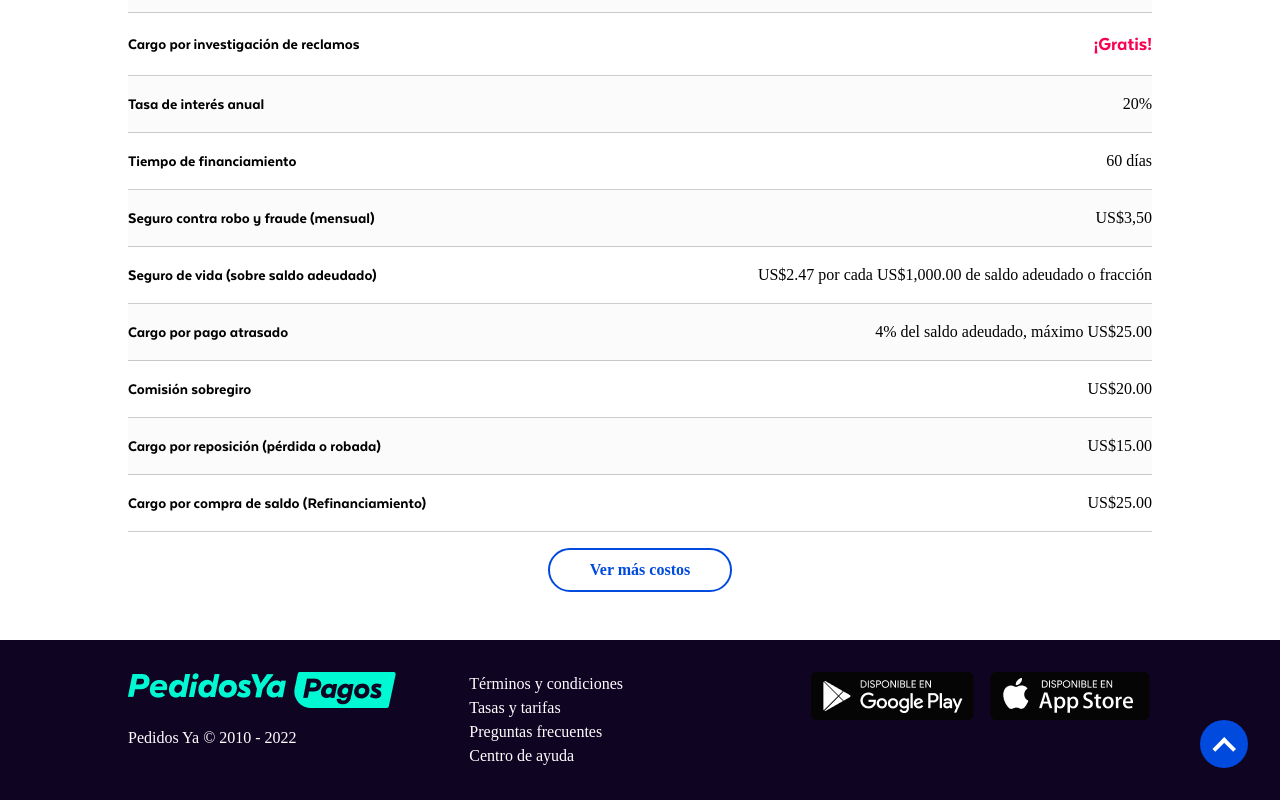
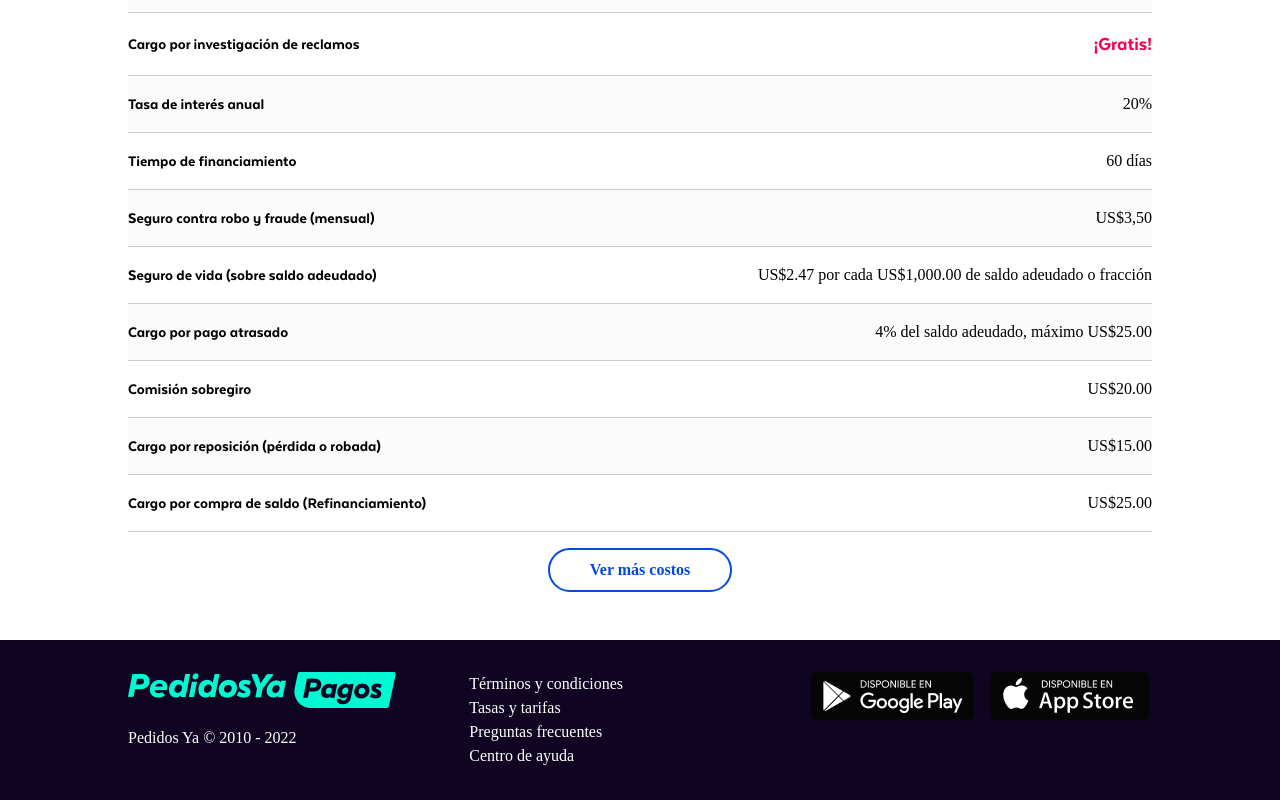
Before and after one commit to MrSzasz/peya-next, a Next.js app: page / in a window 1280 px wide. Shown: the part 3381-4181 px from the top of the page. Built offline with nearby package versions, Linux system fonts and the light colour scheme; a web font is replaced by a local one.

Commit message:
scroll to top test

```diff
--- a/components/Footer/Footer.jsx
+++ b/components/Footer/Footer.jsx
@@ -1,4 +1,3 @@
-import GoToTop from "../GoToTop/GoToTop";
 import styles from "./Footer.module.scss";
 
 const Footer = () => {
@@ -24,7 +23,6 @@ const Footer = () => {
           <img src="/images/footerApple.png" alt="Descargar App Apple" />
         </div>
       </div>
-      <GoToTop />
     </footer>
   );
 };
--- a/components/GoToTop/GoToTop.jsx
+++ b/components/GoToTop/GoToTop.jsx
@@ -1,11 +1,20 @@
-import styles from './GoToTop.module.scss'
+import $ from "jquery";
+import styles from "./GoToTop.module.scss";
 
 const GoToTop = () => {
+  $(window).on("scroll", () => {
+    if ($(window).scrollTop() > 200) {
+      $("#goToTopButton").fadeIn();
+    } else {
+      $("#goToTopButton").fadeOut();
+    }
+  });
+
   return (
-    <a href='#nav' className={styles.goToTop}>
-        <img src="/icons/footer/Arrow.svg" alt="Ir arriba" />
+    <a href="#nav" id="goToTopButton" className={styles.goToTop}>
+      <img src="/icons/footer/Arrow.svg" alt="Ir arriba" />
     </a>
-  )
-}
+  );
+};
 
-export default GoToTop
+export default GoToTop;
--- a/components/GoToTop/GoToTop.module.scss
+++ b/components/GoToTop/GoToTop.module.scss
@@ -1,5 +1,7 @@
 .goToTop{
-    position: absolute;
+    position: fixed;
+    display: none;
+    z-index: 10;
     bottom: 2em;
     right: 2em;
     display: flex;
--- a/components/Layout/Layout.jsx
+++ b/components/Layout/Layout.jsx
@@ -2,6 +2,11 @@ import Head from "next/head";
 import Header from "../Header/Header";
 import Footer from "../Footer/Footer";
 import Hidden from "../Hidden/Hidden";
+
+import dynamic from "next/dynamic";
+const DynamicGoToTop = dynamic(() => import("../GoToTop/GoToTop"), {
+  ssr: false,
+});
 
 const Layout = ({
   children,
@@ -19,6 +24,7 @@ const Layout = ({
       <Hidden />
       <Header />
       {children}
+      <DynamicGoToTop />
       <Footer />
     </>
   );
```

§ **Task objective**:
Word for word, repeat the material above and drop the pictures.

§ **Response to this exercise**:
Before and after one commit to MrSzasz/peya-next, a Next.js app: page / in a window 1280 px wide. Shown: the part 3381-4181 px from the top of the page. Built offline with nearby package versions, Linux system fonts and the light colour scheme; a web font is replaced by a local one.

Commit message:
scroll to top test

```diff
--- a/components/Footer/Footer.jsx
+++ b/components/Footer/Footer.jsx
@@ -1,4 +1,3 @@
-import GoToTop from "../GoToTop/GoToTop";
 import styles from "./Footer.module.scss";
 
 const Footer = () => {
@@ -24,7 +23,6 @@ const Footer = () => {
           <img src="/images/footerApple.png" alt="Descargar App Apple" />
         </div>
       </div>
-      <GoToTop />
     </footer>
   );
 };
--- a/components/GoToTop/GoToTop.jsx
+++ b/components/GoToTop/GoToTop.jsx
@@ -1,11 +1,20 @@
-import styles from './GoToTop.module.scss'
+import $ from "jquery";
+import styles from "./GoToTop.module.scss";
 
 const GoToTop = () => {
+  $(window).on("scroll", () => {
+    if ($(window).scrollTop() > 200) {
+      $("#goToTopButton").fadeIn();
+    } else {
+      $("#goToTopButton").fadeOut();
+    }
+  });
+
   return (
-    <a href='#nav' className={styles.goToTop}>
-        <img src="/icons/footer/Arrow.svg" alt="Ir arriba" />
+    <a href="#nav" id="goToTopButton" className={styles.goToTop}>
+      <img src="/icons/footer/Arrow.svg" alt="Ir arriba" />
     </a>
-  )
-}
+  );
+};
 
-export default GoToTop
+export default GoToTop;
--- a/components/GoToTop/GoToTop.module.scss
+++ b/components/GoToTop/GoToTop.module.scss
@@ -1,5 +1,7 @@
 .goToTop{
-    position: absolute;
+    position: fixed;
+    display: none;
+    z-index: 10;
     bottom: 2em;
     right: 2em;
     display: flex;
--- a/components/Layout/Layout.jsx
+++ b/components/Layout/Layout.jsx
@@ -2,6 +2,11 @@ import Head from "next/head";
 import Header from "../Header/Header";
 import Footer from "../Footer/Footer";
 import Hidden from "../Hidden/Hidden";
+
+import dynamic from "next/dynamic";
+const DynamicGoToTop = dynamic(() => import("../GoToTop/GoToTop"), {
+  ssr: false,
+});
 
 const Layout = ({
   children,
@@ -19,6 +24,7 @@ const Layout = ({
       <Hidden />
       <Header />
       {children}
+      <DynamicGoToTop />
       <Footer />
     </>
   );
```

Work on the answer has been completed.